Fig. 2. Belle's Step-Sisters Sisters - Adelaide & Felicie (1946) From: La Belle et la Bête Directed by: Jean Cocteau. [Film Still] France. Lopert Pictures. At: http://frocktalk.com/?p=1520 (Accessed on 29.10.2013)

Fig. 3. Cinderella's Step- Sisters - Drizella and Anastasia (1950) From: Cinderella Directed by: Clyde Geronimi. [Film Still] United States. Walt Disney Productions. At: http://4.bp.blogspot.com/_yGHvCyxYCoA/Sb8kyrdsAAI/AAAAAAAAAY8/lW47bZj-R0M/s1600/Cinderella%2Bsisters (Accessed on 29.10.2013)

Fig. 4. Belle walking through the Castle Corridor (1946) From: La Belle et la Bête Directed by: Jean Cocteau. [Film Still] France. Lopert Pictures. At: http://dudummesau.com/2011/09/11/klaus-kinski-call-me-beast/ (Accessed on 29.10.2013)

Fig. 5. The Beast carrying Belle to her room (1946) From: La Belle et la Bête Directed by: Jean Cocteau. [Film Still] France. Lopert Pictures. At: http://frocktalk.com/?p=1520 (Accessed on 29.10.2013)

Fig. 5. La Belle et la Bête Magic Mirror (1946) From: La Belle et la Bête Directed by: Jean Cocteau. [Film Still] France. Lopert Pictures. At: http://thepandorian.com/page/127/ (Accessed on 29.10.2013)

Fig. 7. Snow White Magic Mirror (1937) From: Snow White and the Seven Dwarfs Directed by: David Hand. [Film Still] United States. Walt Disney Productions. At: http://www.flickriver.com/photos/betterlivingthroughimagineering/sets/72157610858659778/ (Accessed on 29.10.2013)

1 comment:

  1. Hi Heidi,
    Well done getting your film review out of the way so sharply :)
    Just a couple of little points really... just check that when you have used a quote, the rest of the sentence still makes sense; you might need an extra word here and there. For example, the bit you have written here -

    'As said by Dennis Schwartz in his review, ''It sets the benchmark in elegance for such fantasy films.'' (Schwartz, D) is replicated by the American fairy tale novel of the story by Walt Disney'

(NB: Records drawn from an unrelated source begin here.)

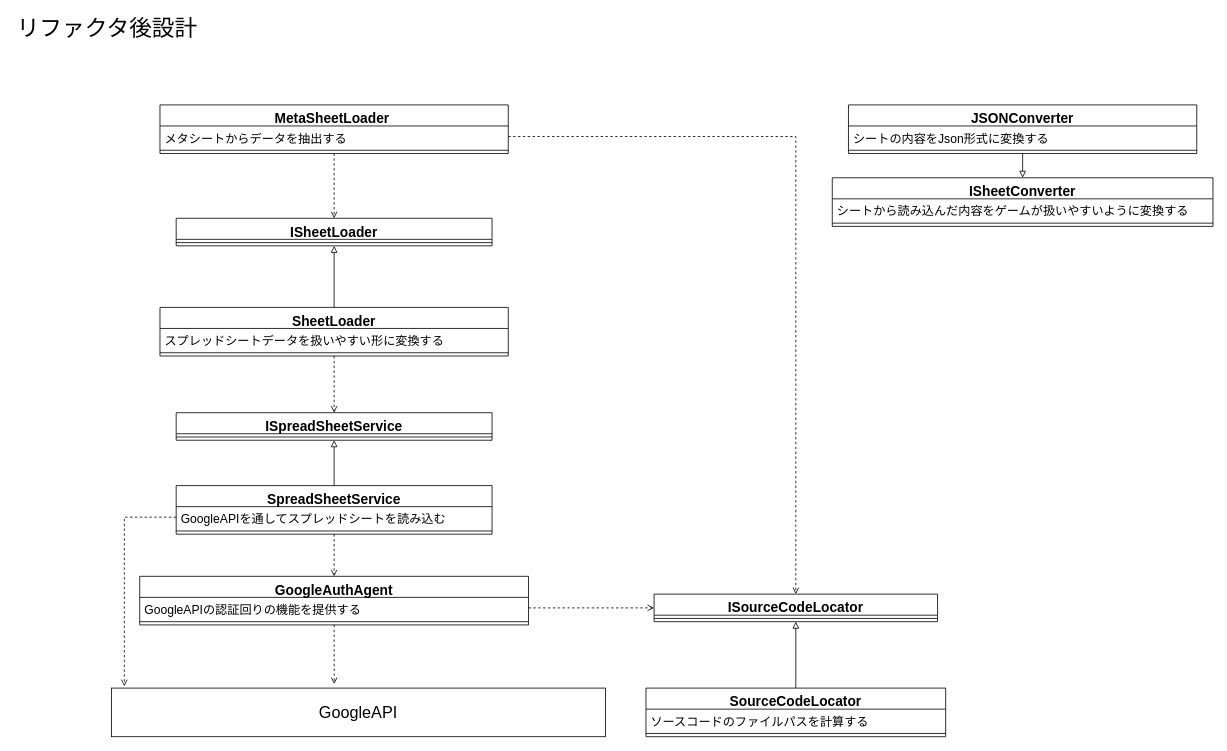
Earlier version of the draw.io diagram Designs/コア機能設計.drawio (Dumble009/GoogleDriveDownloader). Source tidied: cells renumbered, new cells numbered last; positions are measured from the earlier drawing's top-left corner, leaving out a move shared by most shapes. Both pictures are drawn from the tidied source at 81%, with x=0, y=0 at pixel (14, 15).
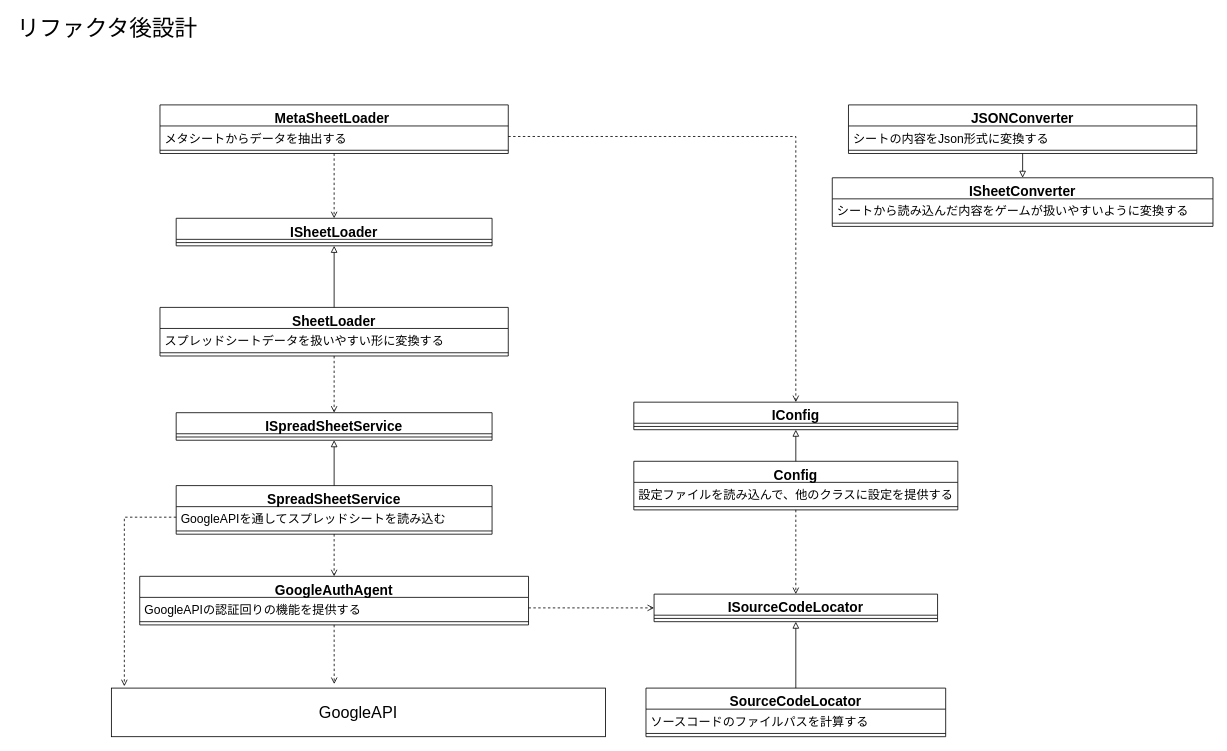
Above is the later version.

Unchanged cells that the change refers to:
```xml
<mxCell id="21" value="メタシートからデータを抽出する" style="text;strokeColor=none;fillColor=none;align=left;verticalAlign=top;spacingLeft=4;spacingRight=4;overflow=hidden;points=[[0,0.5],[1,0.5]];portConstraint=eastwest;fontSize=15;" parent="20" vertex="1">
  <mxGeometry y="26" width="430" height="26" as="geometry" />
</mxCell>
<mxCell id="30" value="ISourceCodeLocator" style="swimlane;fontStyle=1;align=center;verticalAlign=top;horizontal=1;startSize=26;fontSize=17;" parent="1" vertex="1">
  <mxGeometry x="790" y="714" width="350" height="34" as="geometry" />
</mxCell>
```

Change to the diagram source:
```diff
@@
-    <mxCell id="34" style="endArrow=open;html=1;rounded=0;fontSize=20;exitX=1;exitY=0.5;exitDx=0;exitDy=0;entryX=0.5;entryY=0;entryDx=0;entryDy=0;dashed=1;endFill=0;edgeStyle=elbowEdgeStyle;" parent="1" edge="1" source="21" target="30">
+    <mxCell id="34" style="endArrow=open;html=1;rounded=0;fontSize=20;exitX=1;exitY=0.5;exitDx=0;exitDy=0;dashed=1;endFill=0;edgeStyle=elbowEdgeStyle;entryX=0.5;entryY=0;entryDx=0;entryDy=0;" parent="1" edge="1" source="21" target="45">
       <mxGeometry relative="1" as="geometry">
         <Array as="points">
           <mxPoint x="965" y="440" />
         </Array>
       </mxGeometry>
     </mxCell>
@@
+    <mxCell id="42" value="Config" style="swimlane;fontStyle=1;align=center;verticalAlign=top;horizontal=1;startSize=26;fontSize=17;" parent="1" vertex="1">
+      <mxGeometry x="765" y="550" width="400" height="60" as="geometry" />
+    </mxCell>
+    <mxCell id="43" value="設定ファイルを読み込んで、他のクラスに設定を提供する" style="text;strokeColor=none;fillColor=none;align=left;verticalAlign=top;spacingLeft=4;spacingRight=4;overflow=hidden;fontSize=15;" parent="42" vertex="1">
+      <mxGeometry y="26" width="400" height="26" as="geometry" />
+    </mxCell>
+    <mxCell id="44" style="line;strokeWidth=1;fillColor=none;align=left;verticalAlign=middle;spacingTop=-1;spacingLeft=3;spacingRight=3;labelPosition=right;fontSize=20;" parent="42" vertex="1">
+      <mxGeometry y="52" width="400" height="8" as="geometry" />
+    </mxCell>
+    <mxCell id="45" value="IConfig" style="swimlane;fontStyle=1;align=center;verticalAlign=top;horizontal=1;startSize=26;fontSize=17;" parent="1" vertex="1">
+      <mxGeometry x="765" y="477" width="400" height="34" as="geometry" />
+    </mxCell>
+    <mxCell id="46" style="line;strokeWidth=1;fillColor=none;align=left;verticalAlign=middle;spacingTop=-1;spacingLeft=3;spacingRight=3;labelPosition=right;fontSize=20;" parent="45" vertex="1">
+      <mxGeometry y="26" width="400" height="8" as="geometry" />
+    </mxCell>
+    <mxCell id="47" style="endArrow=block;html=1;rounded=0;fontSize=20;exitX=0.5;exitY=0;exitDx=0;exitDy=0;entryX=0.5;entryY=1;entryDx=0;entryDy=0;endFill=0;" parent="1" edge="1" source="42" target="45">
+      <mxGeometry relative="1" as="geometry" />
+    </mxCell>
+    <mxCell id="48" style="endArrow=open;html=1;rounded=0;fontSize=20;exitX=0.5;exitY=1;exitDx=0;exitDy=0;entryX=0.5;entryY=0;entryDx=0;entryDy=0;dashed=1;endFill=0;" parent="1" edge="1" source="42" target="30">
+      <mxGeometry relative="1" as="geometry" />
+    </mxCell>
```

    makes more sense if you put an 'and' before 'is replicated'. Also, after the quote, you need just the author's surname, followed by the date, so (Schwartz, 2006) for example.
    Other than that, you have made some interesting comparisons between this and subsequent films :)

    ReplyDelete